> **EXERCISE PROMPT**: Where the records hold the string "docs", show the whole line it sits on.

> **Version difference data**:
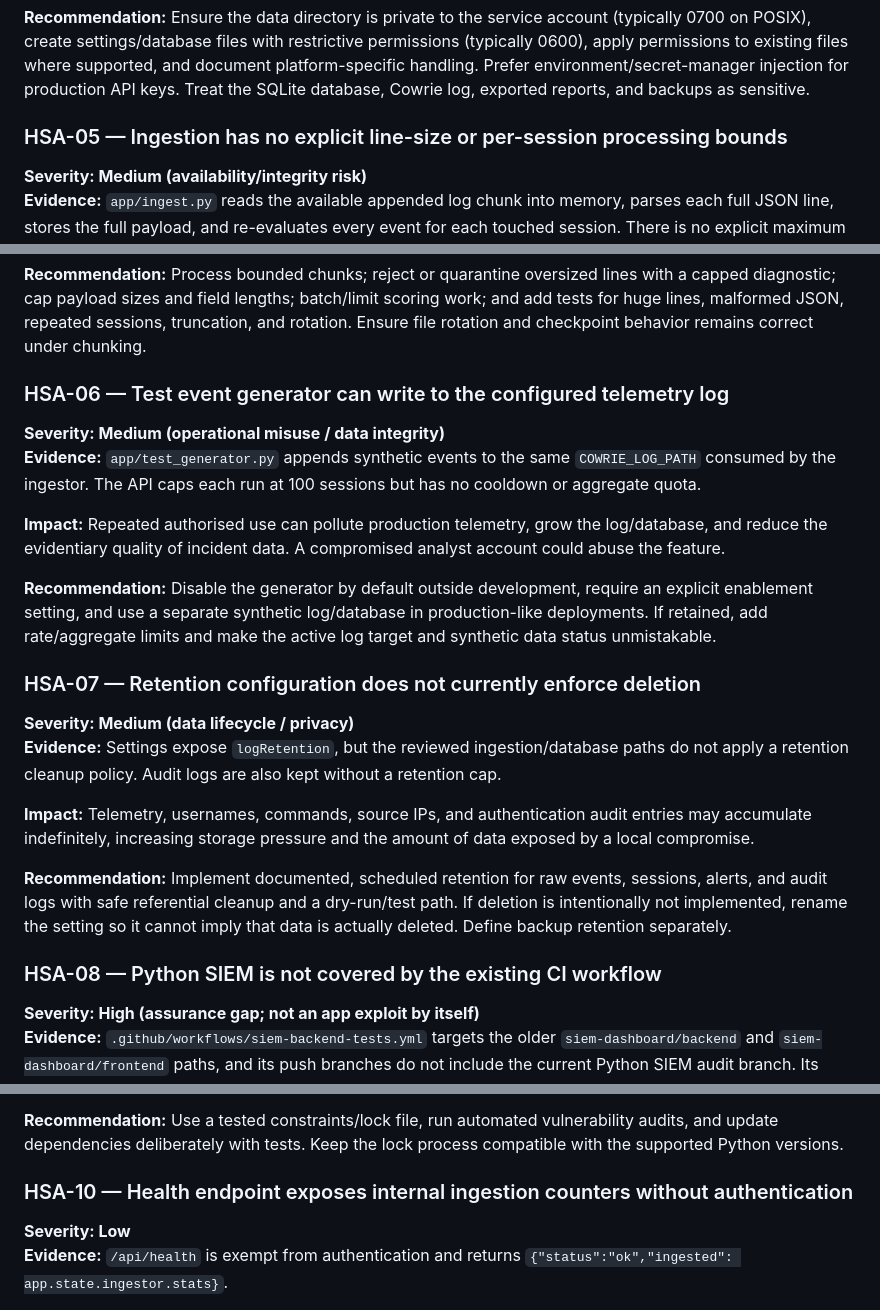
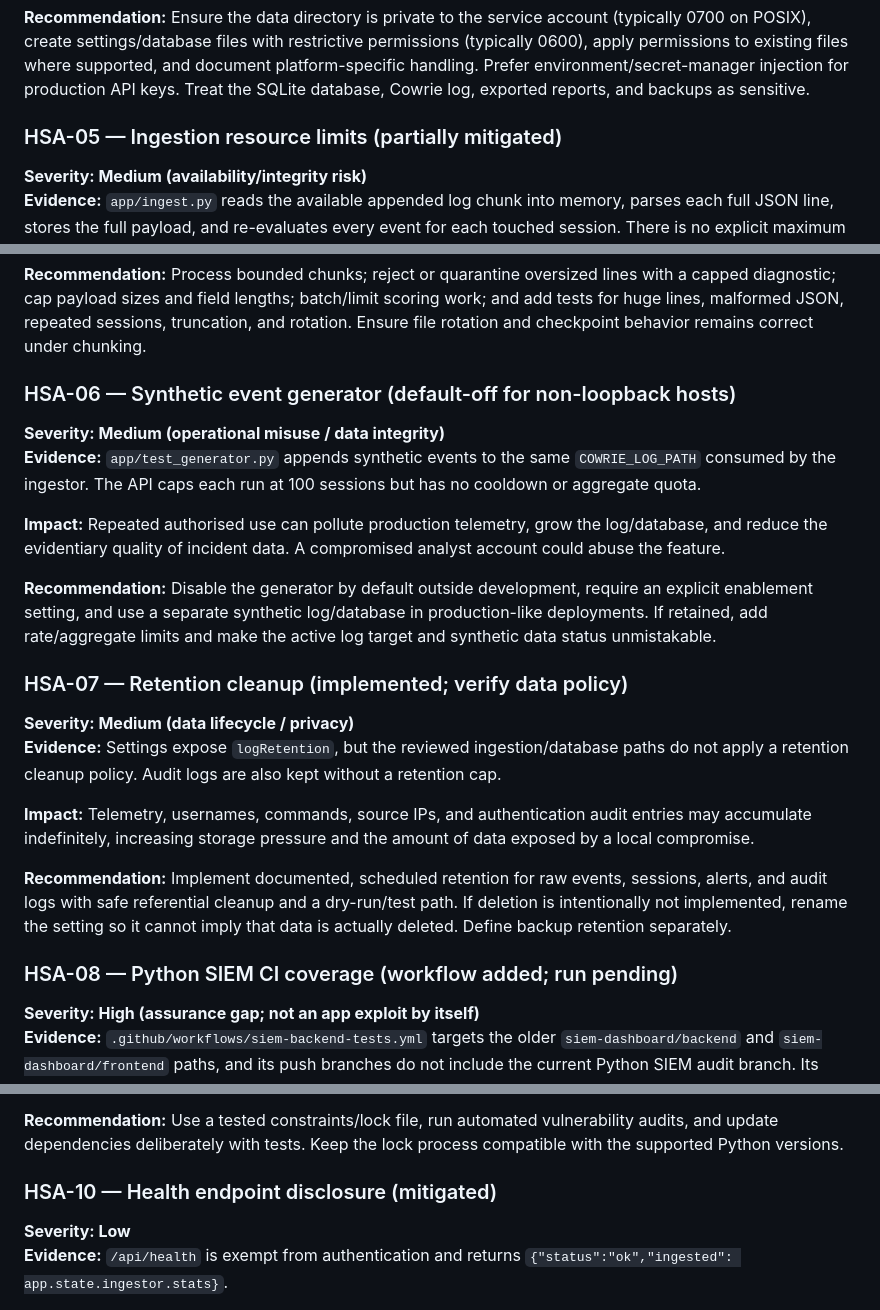
Before and after one commit to faizan-manazir/HyShield-A-Hybrid-AI-Driven-SSH-Honeypot-Framework-with-Dockerized-Command-Execution, a Markdown page: python-siem/docs/SECURITY_AUDIT.md, 3 parts joined by grey strips. Rendered like a GitHub page.

```diff
--- a/python-siem/docs/SECURITY_AUDIT.md
+++ b/python-siem/docs/SECURITY_AUDIT.md
@@ -44,7 +50,7 @@ The app has useful baseline controls: password hashing with scrypt, signed expir
 
 **Recommendation:** Ensure the data directory is private to the service account (typically 0700 on POSIX), create settings/database files with restrictive permissions (typically 0600), apply permissions to existing files where supported, and document platform-specific handling. Prefer environment/secret-manager injection for production API keys. Treat the SQLite database, Cowrie log, exported reports, and backups as sensitive.
 
-### HSA-05 — Ingestion has no explicit line-size or per-session processing bounds
+### HSA-05 — Ingestion resource limits (partially mitigated)
 **Severity: Medium (availability/integrity risk)**
 **Evidence:** `app/ingest.py` reads the available appended log chunk into memory, parses each full JSON line, stores the full payload, and re-evaluates every event for each touched session. There is no explicit maximum event size, per-poll byte budget, or session event cap.
 
@@ -52,7 +58,7 @@ The app has useful baseline controls: password hashing with scrypt, signed expir
 
 **Recommendation:** Process bounded chunks; reject or quarantine oversized lines with a capped diagnostic; cap payload sizes and field lengths; batch/limit scoring work; and add tests for huge lines, malformed JSON, repeated sessions, truncation, and rotation. Ensure file rotation and checkpoint behavior remains correct under chunking.
 
-### HSA-06 — Test event generator can write to the configured telemetry log
+### HSA-06 — Synthetic event generator (default-off for non-loopback hosts)
 **Severity: Medium (operational misuse / data integrity)**
 **Evidence:** `app/test_generator.py` appends synthetic events to the same `COWRIE_LOG_PATH` consumed by the ingestor. The API caps each run at 100 sessions but has no cooldown or aggregate quota.
 
@@ -60,7 +66,7 @@ The app has useful baseline controls: password hashing with scrypt, signed expir
 
 **Recommendation:** Disable the generator by default outside development, require an explicit enablement setting, and use a separate synthetic log/database in production-like deployments. If retained, add rate/aggregate limits and make the active log target and synthetic data status unmistakable.
 
-### HSA-07 — Retention configuration does not currently enforce deletion
+### HSA-07 — Retention cleanup (implemented; verify data policy)
 **Severity: Medium (data lifecycle / privacy)**
 **Evidence:** Settings expose `logRetention`, but the reviewed ingestion/database paths do not apply a retention cleanup policy. Audit logs are also kept without a retention cap.
 
@@ -68,7 +74,7 @@ The app has useful baseline controls: password hashing with scrypt, signed expir
 
 **Recommendation:** Implement documented, scheduled retention for raw events, sessions, alerts, and audit logs with safe referential cleanup and a dry-run/test path. If deletion is intentionally not implemented, rename the setting so it cannot imply that data is actually deleted. Define backup retention separately.
 
-### HSA-08 — Python SIEM is not covered by the existing CI workflow
+### HSA-08 — Python SIEM CI coverage (workflow added; run pending)
 **Severity: High (assurance gap; not an app exploit by itself)**
 **Evidence:** `.github/workflows/siem-backend-tests.yml` targets the older `siem-dashboard/backend` and `siem-dashboard/frontend` paths, and its push branches do not include the current Python SIEM audit branch. Its dependency audit runs npm audit for the older Node projects, not the Python requirements.
 
@@ -84,7 +90,7 @@ The app has useful baseline controls: password hashing with scrypt, signed expir
 
 **Recommendation:** Use a tested constraints/lock file, run automated vulnerability audits, and update dependencies deliberately with tests. Keep the lock process compatible with the supported Python versions.
 
-### HSA-10 — Health endpoint exposes internal ingestion counters without authentication
+### HSA-10 — Health endpoint disclosure (mitigated)
 **Severity: Low**
 **Evidence:** `/api/health` is exempt from authentication and returns `{"status":"ok","ingested": app.state.ingestor.stats}`.
 
```
Also changed, not shown: other parts of python-siem/docs/SECURITY_AUDIT.md (+12 -6 lines).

> **COMPLETED EXERCISE**:
Before and after one commit to faizan-manazir/HyShield-A-Hybrid-AI-Driven-SSH-Honeypot-Framework-with-Dockerized-Command-Execution, a Markdown page: python-siem/docs/SECURITY_AUDIT.md, 3 parts joined by grey strips. Rendered like a GitHub page.
--- a/python-siem/docs/SECURITY_AUDIT.md
+++ b/python-siem/docs/SECURITY_AUDIT.md
Also changed, not shown: other parts of python-siem/docs/SECURITY_AUDIT.md (+12 -6 lines).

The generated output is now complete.